The problem: Your job is to retype the records exactly while dropping every picture.

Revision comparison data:
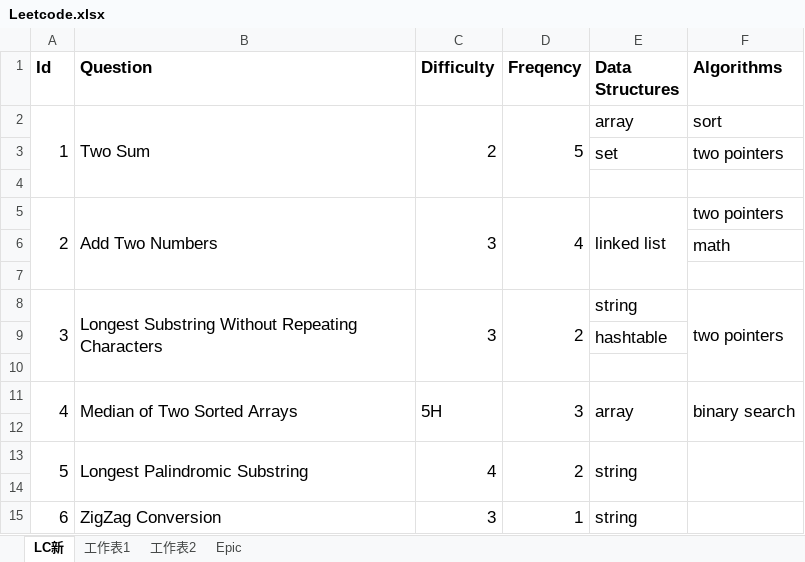
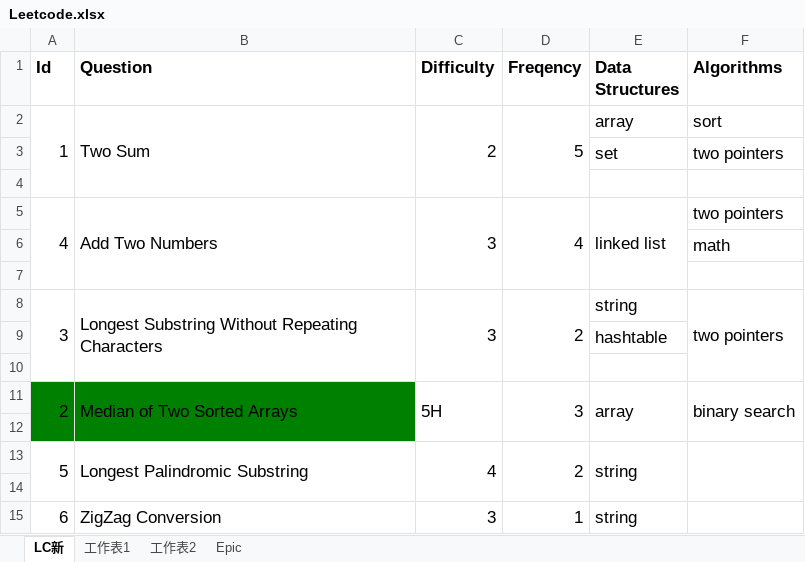
Before and after one commit to wychootf4/Leetcode, an Excel workbook: Leetcode.xlsx, sheet LC新, drawn as a sheet; only a part is shown; values as stored, in another font and other column widths than the file's, no borders; the diff names each change by its address in the sheet, - before the commit and + after, or states it on an @@ line.

```diff
--- a/Leetcode.xlsx (sheet LC新)
+++ b/Leetcode.xlsx (sheet LC新)
-A5 (Id): 2
+A5 (Id): 4
-A11 (Id): 4
+A11 (Id): 2
-A11:B12 fill: none
+A11:B12 fill: #008000
```
Also changed, not shown: 2 other files.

Exercise solution:
Before and after one commit to wychootf4/Leetcode, an Excel workbook: Leetcode.xlsx, sheet LC新, drawn as a sheet; only a part is shown; values as stored, in another font and other column widths than the file's, no borders; the diff names each change by its address in the sheet, - before the commit and + after, or states it on an @@ line.

```diff
--- a/Leetcode.xlsx (sheet LC新)
+++ b/Leetcode.xlsx (sheet LC新)
-A5 (Id): 2
+A5 (Id): 4
-A11 (Id): 4
+A11 (Id): 2
-A11:B12 fill: none
+A11:B12 fill: #008000
```
Also changed, not shown: 2 other files.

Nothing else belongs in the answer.